Wherever the string "label" turns up in the data, copy the whole line.

Edit tracking data
============
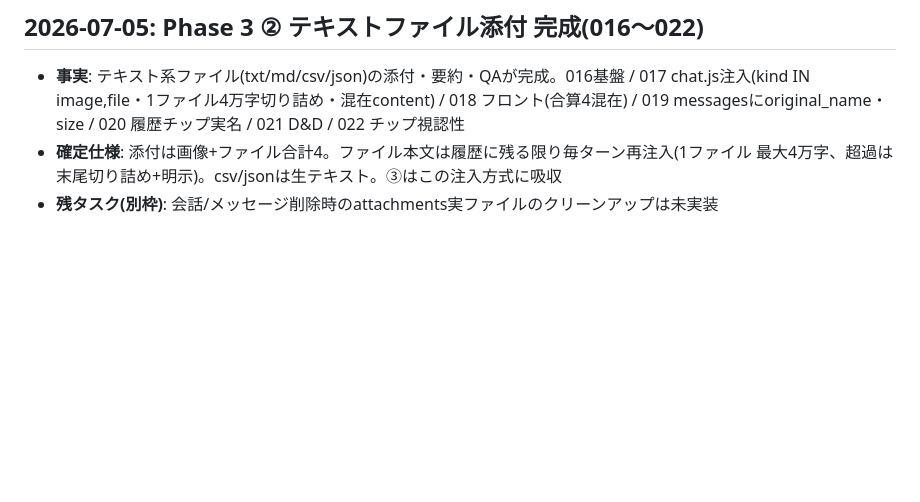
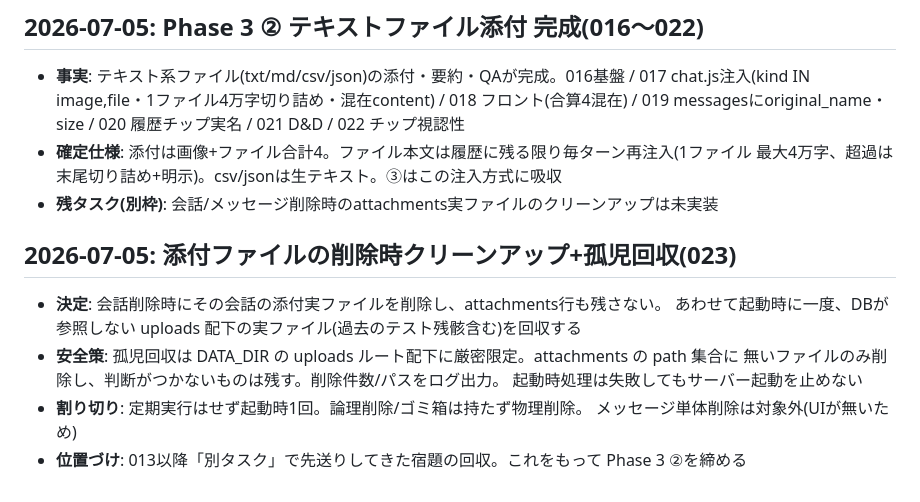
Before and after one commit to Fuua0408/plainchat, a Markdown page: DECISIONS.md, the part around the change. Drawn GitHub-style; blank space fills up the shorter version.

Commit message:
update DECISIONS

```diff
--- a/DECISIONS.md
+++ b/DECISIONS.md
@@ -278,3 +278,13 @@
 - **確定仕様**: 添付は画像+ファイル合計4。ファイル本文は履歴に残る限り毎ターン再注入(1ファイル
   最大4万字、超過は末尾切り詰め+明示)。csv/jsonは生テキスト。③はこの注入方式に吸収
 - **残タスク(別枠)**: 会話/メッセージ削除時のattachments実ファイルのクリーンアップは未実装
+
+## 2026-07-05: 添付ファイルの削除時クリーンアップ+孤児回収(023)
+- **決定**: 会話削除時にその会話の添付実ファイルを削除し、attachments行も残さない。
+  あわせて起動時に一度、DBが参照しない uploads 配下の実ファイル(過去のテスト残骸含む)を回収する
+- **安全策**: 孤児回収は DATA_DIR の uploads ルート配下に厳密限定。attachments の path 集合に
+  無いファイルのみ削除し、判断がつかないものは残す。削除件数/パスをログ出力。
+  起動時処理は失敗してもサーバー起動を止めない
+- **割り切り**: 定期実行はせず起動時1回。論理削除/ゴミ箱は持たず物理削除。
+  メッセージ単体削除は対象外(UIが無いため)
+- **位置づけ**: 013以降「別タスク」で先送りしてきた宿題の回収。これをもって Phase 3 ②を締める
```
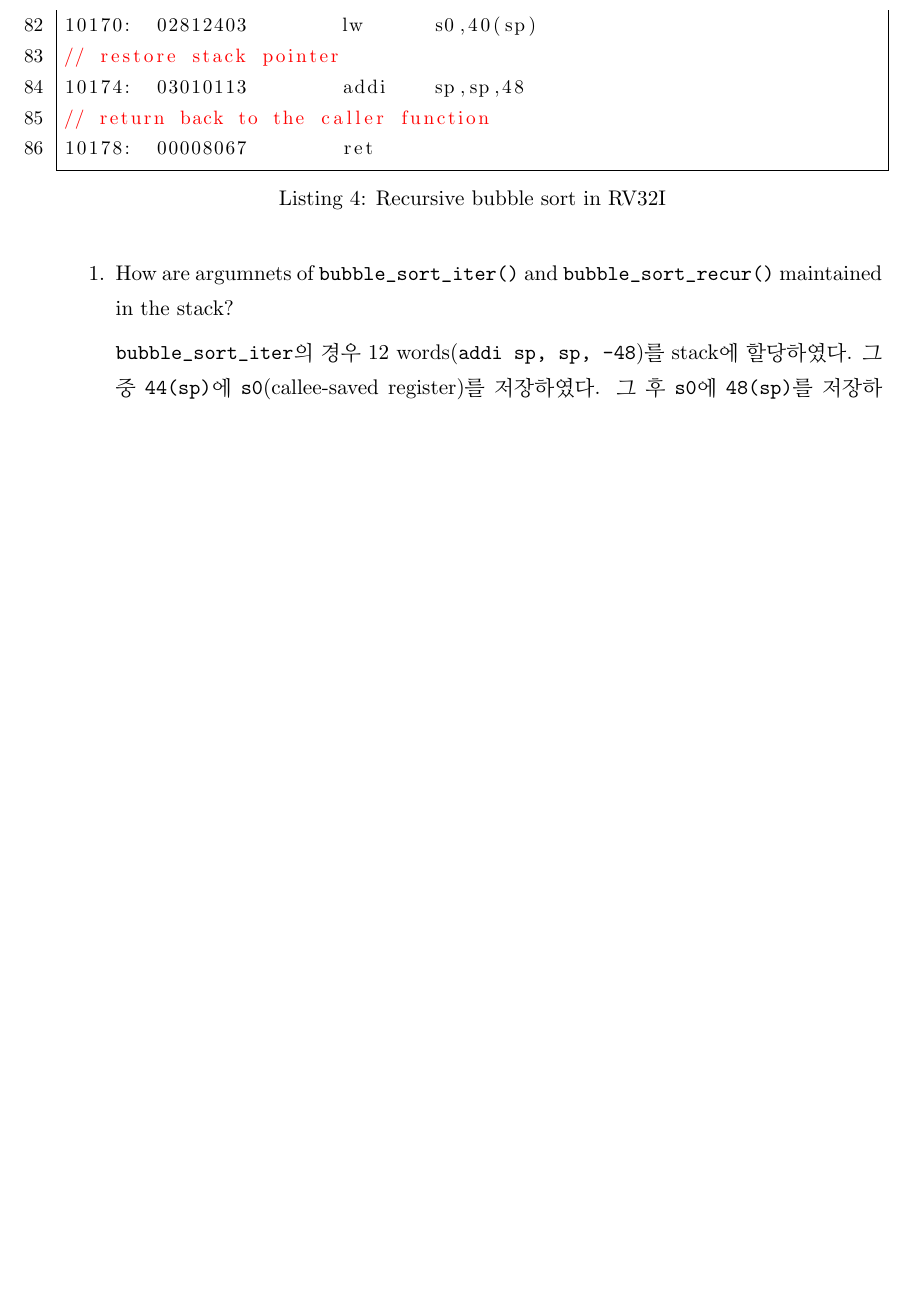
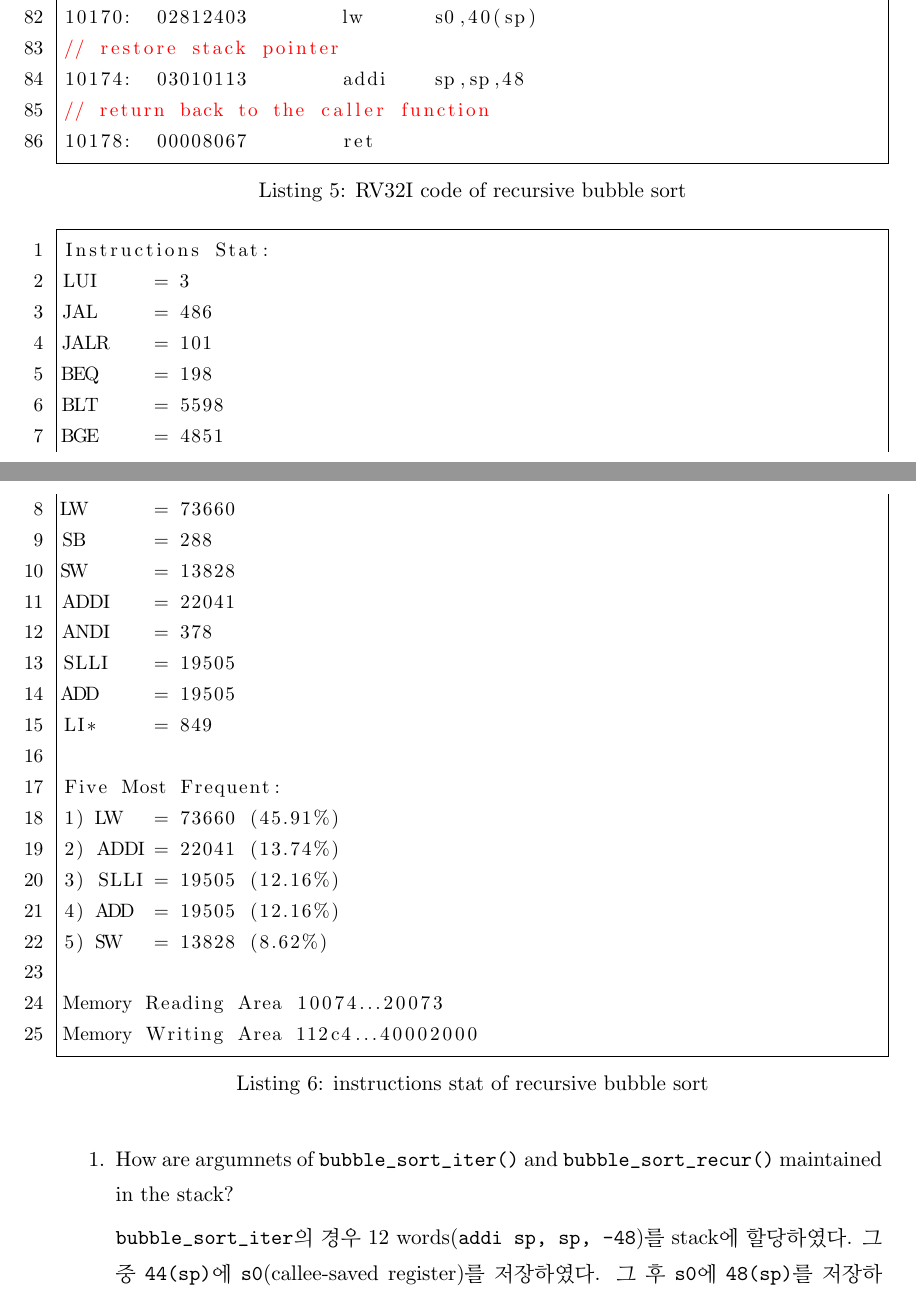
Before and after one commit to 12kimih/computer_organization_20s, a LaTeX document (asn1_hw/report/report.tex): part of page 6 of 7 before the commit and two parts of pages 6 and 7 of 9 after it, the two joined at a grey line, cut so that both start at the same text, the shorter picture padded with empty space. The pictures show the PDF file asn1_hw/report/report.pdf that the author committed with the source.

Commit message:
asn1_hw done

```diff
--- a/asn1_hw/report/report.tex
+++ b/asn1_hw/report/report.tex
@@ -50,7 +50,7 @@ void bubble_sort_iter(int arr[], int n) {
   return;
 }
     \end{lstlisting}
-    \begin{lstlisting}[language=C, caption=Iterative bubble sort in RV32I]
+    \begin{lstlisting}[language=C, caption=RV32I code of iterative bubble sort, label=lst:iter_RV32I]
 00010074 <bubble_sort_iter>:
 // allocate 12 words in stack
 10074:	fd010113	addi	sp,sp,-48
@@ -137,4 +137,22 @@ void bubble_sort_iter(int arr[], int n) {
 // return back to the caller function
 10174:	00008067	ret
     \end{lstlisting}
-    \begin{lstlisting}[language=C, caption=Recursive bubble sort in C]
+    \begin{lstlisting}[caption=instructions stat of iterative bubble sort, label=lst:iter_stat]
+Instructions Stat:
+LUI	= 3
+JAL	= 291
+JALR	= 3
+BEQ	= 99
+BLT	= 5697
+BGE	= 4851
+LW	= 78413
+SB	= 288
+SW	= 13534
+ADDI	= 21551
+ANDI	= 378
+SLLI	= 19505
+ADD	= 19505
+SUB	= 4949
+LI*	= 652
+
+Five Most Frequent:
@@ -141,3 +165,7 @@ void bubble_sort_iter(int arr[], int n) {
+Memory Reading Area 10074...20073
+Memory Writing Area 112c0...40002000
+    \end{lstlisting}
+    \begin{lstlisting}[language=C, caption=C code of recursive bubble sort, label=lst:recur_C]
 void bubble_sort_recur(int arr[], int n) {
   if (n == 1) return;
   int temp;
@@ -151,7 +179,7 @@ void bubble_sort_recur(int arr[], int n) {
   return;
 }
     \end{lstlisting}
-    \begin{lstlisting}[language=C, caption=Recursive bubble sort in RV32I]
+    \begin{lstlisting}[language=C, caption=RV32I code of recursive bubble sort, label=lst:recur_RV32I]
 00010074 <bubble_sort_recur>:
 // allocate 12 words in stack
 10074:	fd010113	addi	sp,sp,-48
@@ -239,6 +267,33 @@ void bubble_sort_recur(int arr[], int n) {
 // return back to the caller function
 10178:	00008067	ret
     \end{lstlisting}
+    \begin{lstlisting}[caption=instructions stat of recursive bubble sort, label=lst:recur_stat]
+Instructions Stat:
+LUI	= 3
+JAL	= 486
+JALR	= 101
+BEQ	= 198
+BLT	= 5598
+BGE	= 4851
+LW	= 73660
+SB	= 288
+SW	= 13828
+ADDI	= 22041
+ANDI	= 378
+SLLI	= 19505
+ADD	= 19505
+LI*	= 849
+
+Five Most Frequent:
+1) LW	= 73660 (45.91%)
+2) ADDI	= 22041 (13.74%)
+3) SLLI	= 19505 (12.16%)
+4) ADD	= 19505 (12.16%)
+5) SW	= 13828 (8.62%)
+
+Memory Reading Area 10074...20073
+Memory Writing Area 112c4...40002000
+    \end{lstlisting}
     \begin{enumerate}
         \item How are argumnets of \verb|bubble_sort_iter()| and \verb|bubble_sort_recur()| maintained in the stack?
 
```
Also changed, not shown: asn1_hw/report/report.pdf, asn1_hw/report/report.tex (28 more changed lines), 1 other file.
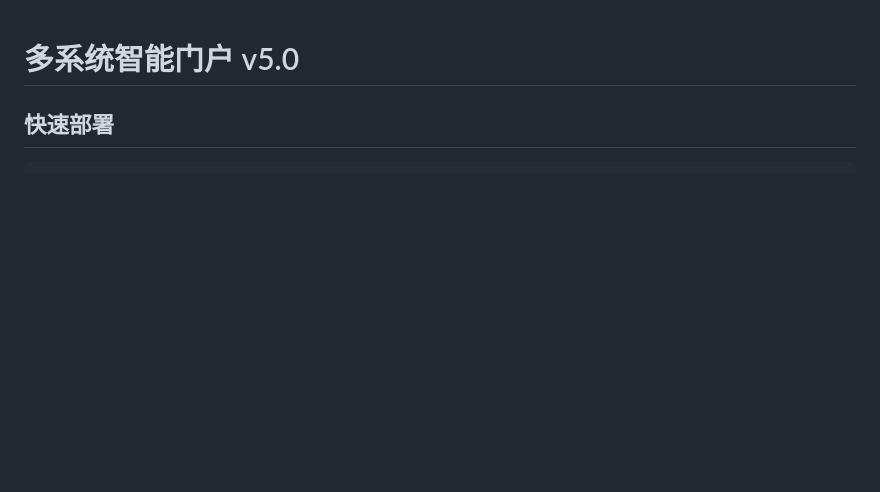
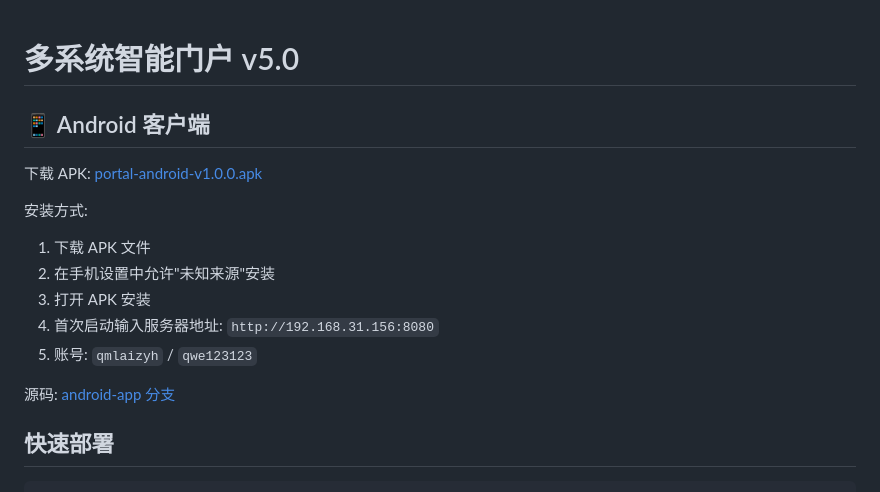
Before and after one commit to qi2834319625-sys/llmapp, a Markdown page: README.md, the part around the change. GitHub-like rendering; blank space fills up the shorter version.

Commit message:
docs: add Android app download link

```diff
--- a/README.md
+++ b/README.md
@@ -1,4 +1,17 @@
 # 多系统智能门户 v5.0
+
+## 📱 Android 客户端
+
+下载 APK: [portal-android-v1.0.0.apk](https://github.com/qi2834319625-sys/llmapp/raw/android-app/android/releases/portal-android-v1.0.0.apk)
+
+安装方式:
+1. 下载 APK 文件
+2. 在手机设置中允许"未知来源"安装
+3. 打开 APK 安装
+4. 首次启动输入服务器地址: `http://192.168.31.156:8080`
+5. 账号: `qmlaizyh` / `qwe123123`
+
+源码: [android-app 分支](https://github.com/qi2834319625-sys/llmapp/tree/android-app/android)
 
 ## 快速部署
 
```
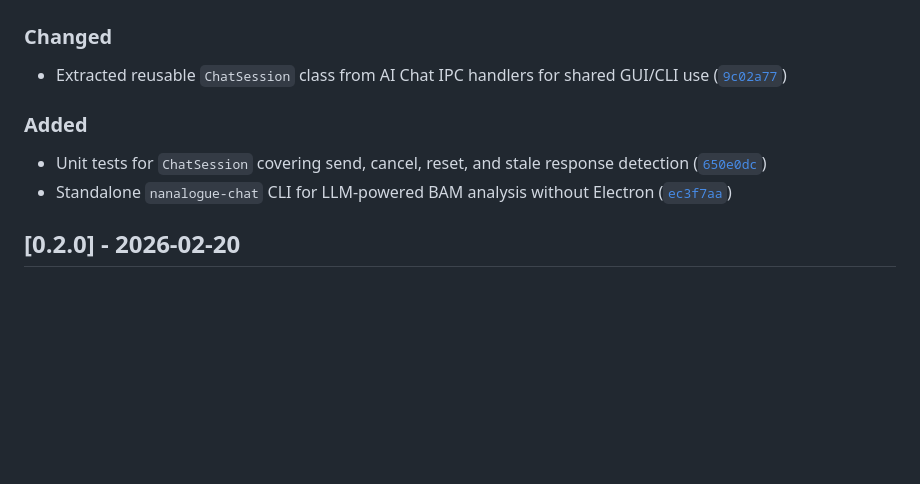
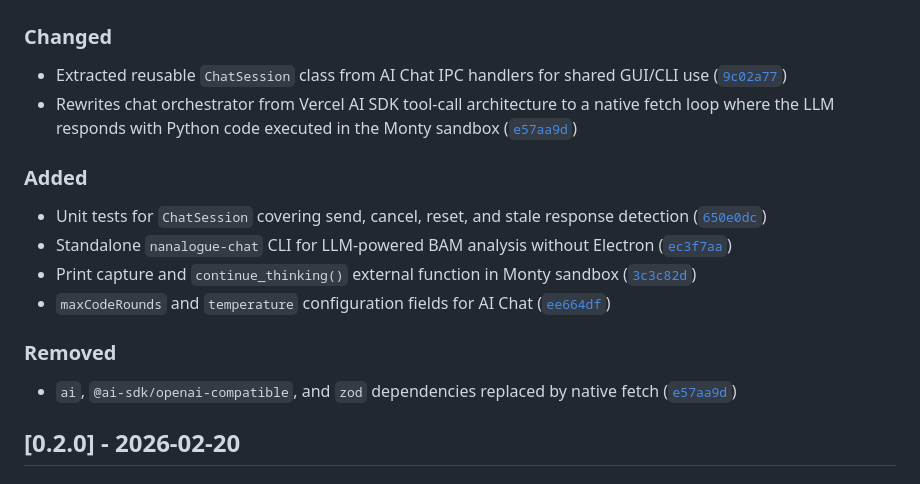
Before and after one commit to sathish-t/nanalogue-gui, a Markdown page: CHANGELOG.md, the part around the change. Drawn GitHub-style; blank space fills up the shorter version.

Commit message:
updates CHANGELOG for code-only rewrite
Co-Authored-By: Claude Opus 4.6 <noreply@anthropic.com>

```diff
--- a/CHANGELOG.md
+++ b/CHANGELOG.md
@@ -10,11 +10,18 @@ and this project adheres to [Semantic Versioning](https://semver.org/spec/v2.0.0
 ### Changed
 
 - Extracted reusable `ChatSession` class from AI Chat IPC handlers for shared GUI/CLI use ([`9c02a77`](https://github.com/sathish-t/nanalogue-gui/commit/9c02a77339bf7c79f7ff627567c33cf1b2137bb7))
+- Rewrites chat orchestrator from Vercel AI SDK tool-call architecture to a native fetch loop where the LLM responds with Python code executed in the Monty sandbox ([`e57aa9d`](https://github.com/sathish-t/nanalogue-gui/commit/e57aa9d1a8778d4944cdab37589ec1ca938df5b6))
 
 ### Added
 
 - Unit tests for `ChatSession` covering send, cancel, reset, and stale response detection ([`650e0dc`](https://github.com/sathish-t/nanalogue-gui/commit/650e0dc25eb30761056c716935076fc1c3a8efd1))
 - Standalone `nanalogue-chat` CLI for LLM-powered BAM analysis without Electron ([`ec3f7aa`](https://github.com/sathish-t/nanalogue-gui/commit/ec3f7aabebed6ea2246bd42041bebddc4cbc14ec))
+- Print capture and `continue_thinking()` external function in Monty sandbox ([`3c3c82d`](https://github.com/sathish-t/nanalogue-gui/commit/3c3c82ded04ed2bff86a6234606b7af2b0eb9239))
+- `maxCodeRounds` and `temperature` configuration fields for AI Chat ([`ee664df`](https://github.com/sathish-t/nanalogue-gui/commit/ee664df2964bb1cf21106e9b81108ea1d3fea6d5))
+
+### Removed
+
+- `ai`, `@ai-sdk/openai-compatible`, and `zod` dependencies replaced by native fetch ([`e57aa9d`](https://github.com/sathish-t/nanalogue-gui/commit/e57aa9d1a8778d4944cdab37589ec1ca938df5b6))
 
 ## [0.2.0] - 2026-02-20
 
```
============
● Response for this exercise:
+    \begin{lstlisting}[language=C, caption=RV32I code of iterative bubble sort, label=lst:iter_RV32I]
+    \begin{lstlisting}[caption=instructions stat of iterative bubble sort, label=lst:iter_stat]
+    \begin{lstlisting}[language=C, caption=C code of recursive bubble sort, label=lst:recur_C]
+    \begin{lstlisting}[language=C, caption=RV32I code of recursive bubble sort, label=lst:recur_RV32I]
+    \begin{lstlisting}[caption=instructions stat of recursive bubble sort, label=lst:recur_stat]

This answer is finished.